What Sociology professor, Nicole Lambert, loves most about teaching at MassBay is the connection she has with her students, having the opportunity to provide service to the community, and sharing her passion for sociology to help students understand the world. A community college student herself, Professor Lambert finds her education and career journey has truly taken her “full circle.” She explains, “I really can relate to our students in their pursuit of an education. My pathway was similar to theirs. I am a first-generation college student, and I attended a junior college because it was close to home and affordable. I transferred to a four-year public university for my bachelor’s and master’s degree program, and then earned my Ph.D. My parents didn’t go to college, so I’m a first-generation student like many of our students at MassBay—I’ve walked that similar path.”
Growing up in a small town in Ohio, Professor Lambert first attended a community college that was part of the Kent State University system in her hometown. She transferred to the University of Toledo where she earned a Bachelor of Arts in Sociology with a minor in Creative Writing. She continued at the University of Toledo to earn her Master of Arts in Sociology. While at the university, she taught undergraduate classes in sociology, which she says prepared her for the classroom with hands-on experience. From there, Professor Lambert attended the University of Colorado Boulder to earn her Ph.D. in Sociology. Professor Lambert has taught at the University of Colorado, Front Range Community College, Owens Community College, and University of Toledo before moving across country to teach here at MassBay.
“What I like most about teaching is having the opportunity to demonstrate and communicate with students the concepts and subjects that make me really excited. I try to find how students learn best and teach subjects in a way that gets them interested. I enjoy sharing my passion for learning and the subject matter. I believe the ways in which we, as professors, function in the classroom is a service role. We are providing a service to students. They take our classes, they learn and grow, and then they go out into the world to use that education to discover themselves. It’s so gratifying to watch them further their education and apply what they’ve learned.”
Professor Lambert has taught for close to a dozen years at five institutions and has found the most rewarding and inspirational part of her job is bonding with her students. “I remember a student from my Drugs and Society class who emailed me after the class had ended for the semester, saying that our class had given him perspective into people who are addicted to drugs. The course had—in his words—taught him to be more understanding, and he now thinks of addiction in a different way because we had talked about the relationship between trauma and addiction. He went on to explain he had a family member who was struggling with addiction and how my class helped him understand more than what was happening on the surface. When I received that email, with him sharing aspects of his life that are so deeply personal…it’s a meaningful thing.”
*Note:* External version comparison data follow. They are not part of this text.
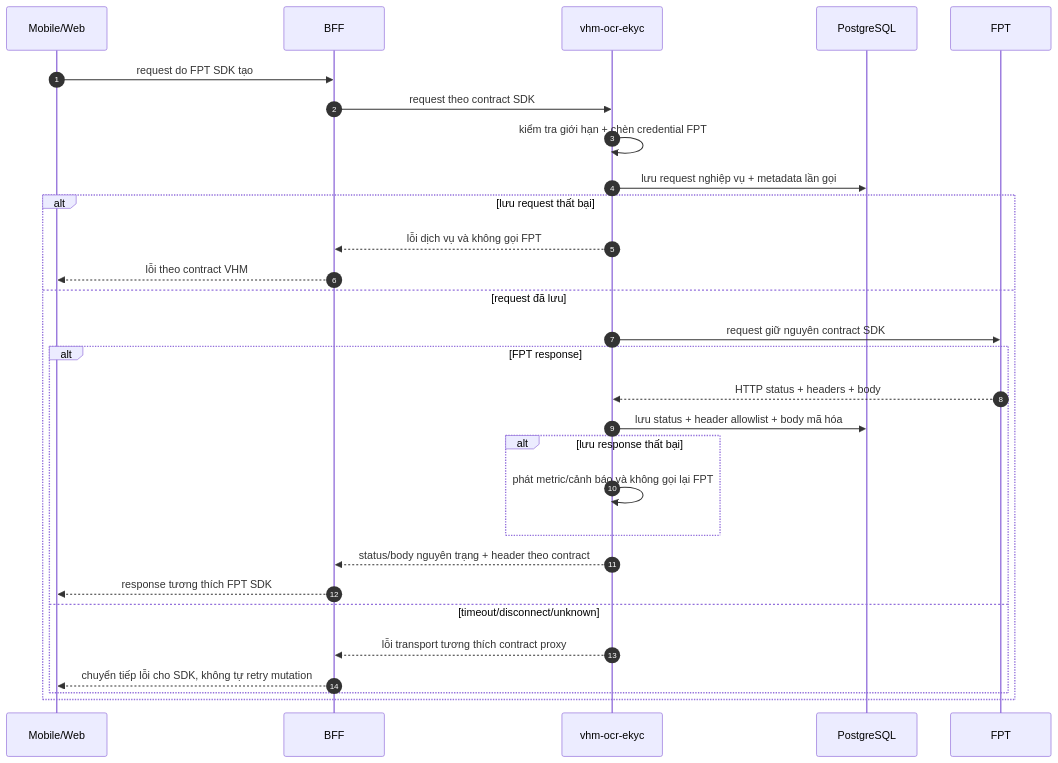
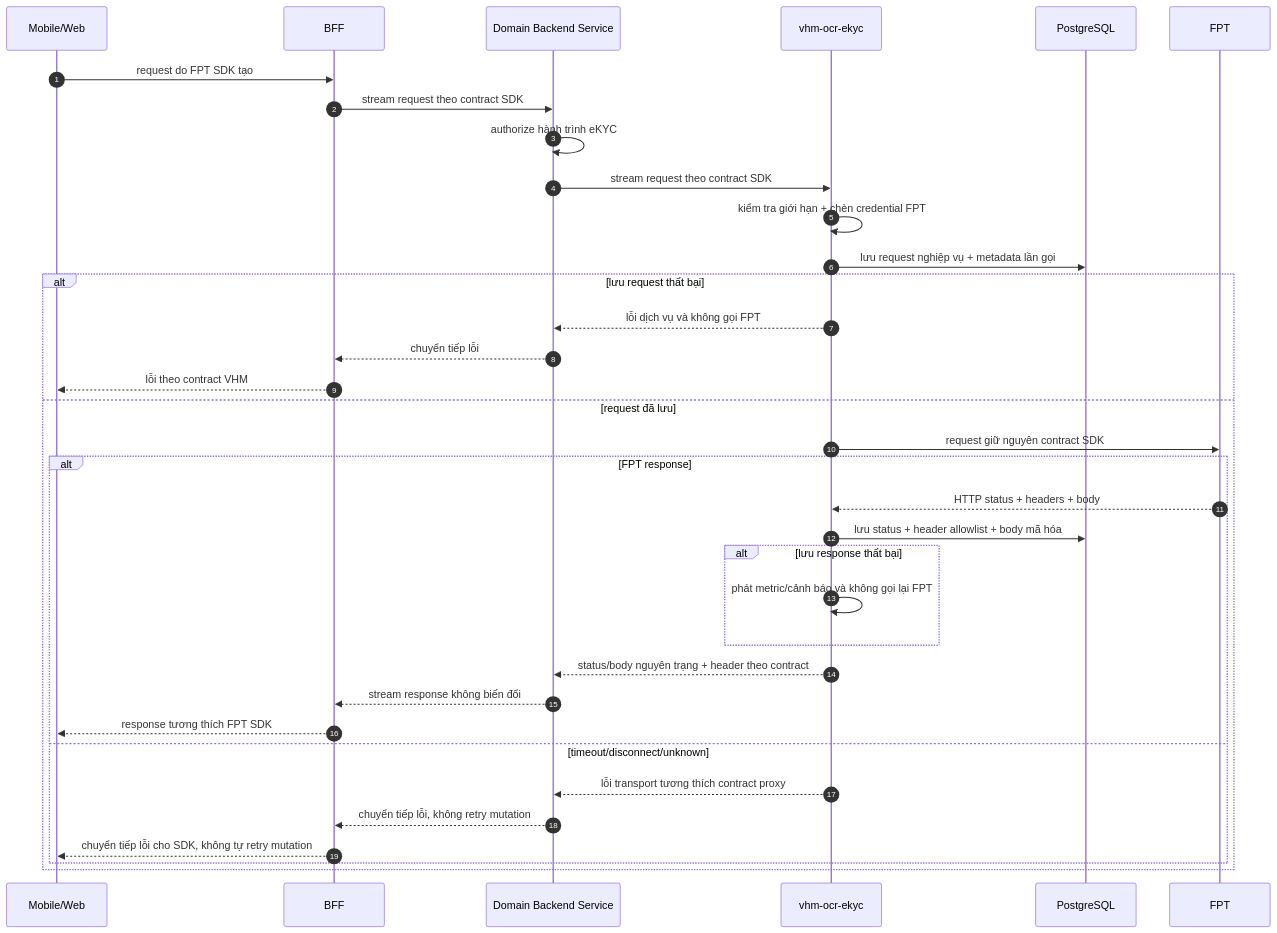
One commit to huynv-xyz/vhm changed diagram 11 of 12 in tdd-ocr-ekyc.md. Above: the diagram before and after it, drawn with Mermaid. The commit also changed other lines of this file, not shown here.

````diff
--- a/tdd-ocr-ekyc.md
+++ b/tdd-ocr-ekyc.md
@@ -1063,32 +1072,38 @@
 ```mermaid
 sequenceDiagram
     autonumber
     participant C as Mobile/Web
     participant B as BFF
+    participant N as Domain Backend Service
     participant E as vhm-ocr-ekyc
     participant D as PostgreSQL
     participant F as FPT
 
     C->>B: request do FPT SDK tạo
-    B->>E: request theo contract SDK
+    B->>N: stream request theo contract SDK
+    N->>N: authorize hành trình eKYC
+    N->>E: stream request theo contract SDK
     E->>E: kiểm tra giới hạn + chèn credential FPT
     E->>D: lưu request nghiệp vụ + metadata lần gọi
     alt lưu request thất bại
-        E-->>B: lỗi dịch vụ và không gọi FPT
+        E-->>N: lỗi dịch vụ và không gọi FPT
+        N-->>B: chuyển tiếp lỗi
         B-->>C: lỗi theo contract VHM
     else request đã lưu
     E->>F: request giữ nguyên contract SDK
       alt FPT response
         F-->>E: HTTP status + headers + body
         E->>D: lưu status + header allowlist + body mã hóa
         alt lưu response thất bại
             E->>E: phát metric/cảnh báo và không gọi lại FPT
         end
-        E-->>B: status/body nguyên trạng + header theo contract
+        E-->>N: status/body nguyên trạng + header theo contract
+        N-->>B: stream response không biến đổi
         B-->>C: response tương thích FPT SDK
       else timeout/disconnect/unknown
-        E-->>B: lỗi transport tương thích contract proxy
+        E-->>N: lỗi transport tương thích contract proxy
+        N-->>B: chuyển tiếp lỗi, không retry mutation
         B-->>C: chuyển tiếp lỗi cho SDK, không tự retry mutation
       end
     end
 ```
````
Focusing much of her teaching and research on race and ethnic relations and social inequality, she enjoys connecting with her students about their experiences inside and outside the classroom. “I remember at the University of Colorado, I was teaching the course U.S. Race and Ethnic Relations. During one of my classes, we discussed a neighborhood in Denver called Five Points, which was historically a black neighborhood, but has starting changing over the years as a result of gentrification. After class, a couple of black women in the class approached me to thank me for talking about the neighborhood, where one of them had grown up. It was a standout experience for me in my career, especially when they explained that they do not feel as if people tell that story–their story. It was powerful and my students felt they were validated, that they were heard and seen.”
Professor Lambert’s career and her teaching approach was influenced by one of her graduate professors from the University of Colorado, Dr. Janet Jacobs. “Something I learned that has stayed with me and that I have implemented in my classroom in teaching my students is to look for new, unexplored information by understanding the ideas and concepts that have already been discovered and researched. I was taught in graduate school to always critique and analyze everything and to always look for what is missing in previous research. Professor Jacobs taught me to look at the history of a theoretical perspective and appreciate all the foundational work that already had been done. In my classes, I take that approach, having students look at classical theories, engaging them on the tools the theorists gave us to understand modern life and reminding them of how far we have come since those initial assumptions. When I explain this perspective in my classes, it allows students to understand that classical theories are still relevant in their lives, and they can find their own examples and learn to appreciate the subject matter that much more.”
When Professor Lambert isn’t teaching her courses, she keeps busy by contributing her expertise and research. In 2019, she published a co-authored book chapter titled, “Intimate Silences and Inequality: Noticing the Unsaid Through Triangulation” in Qualitative Studies of Silence: The Unsaid as Social Action, based on her dissertation research on immigration and trauma. Professor Lambert was recently selected as a 2019-2020 W.E.B DuBois Community College Faculty Fellow at the University of Massachusetts at Amherst, a program which focuses on issues of race, social justice, and diversity, with activities ranging from workshops to trainings.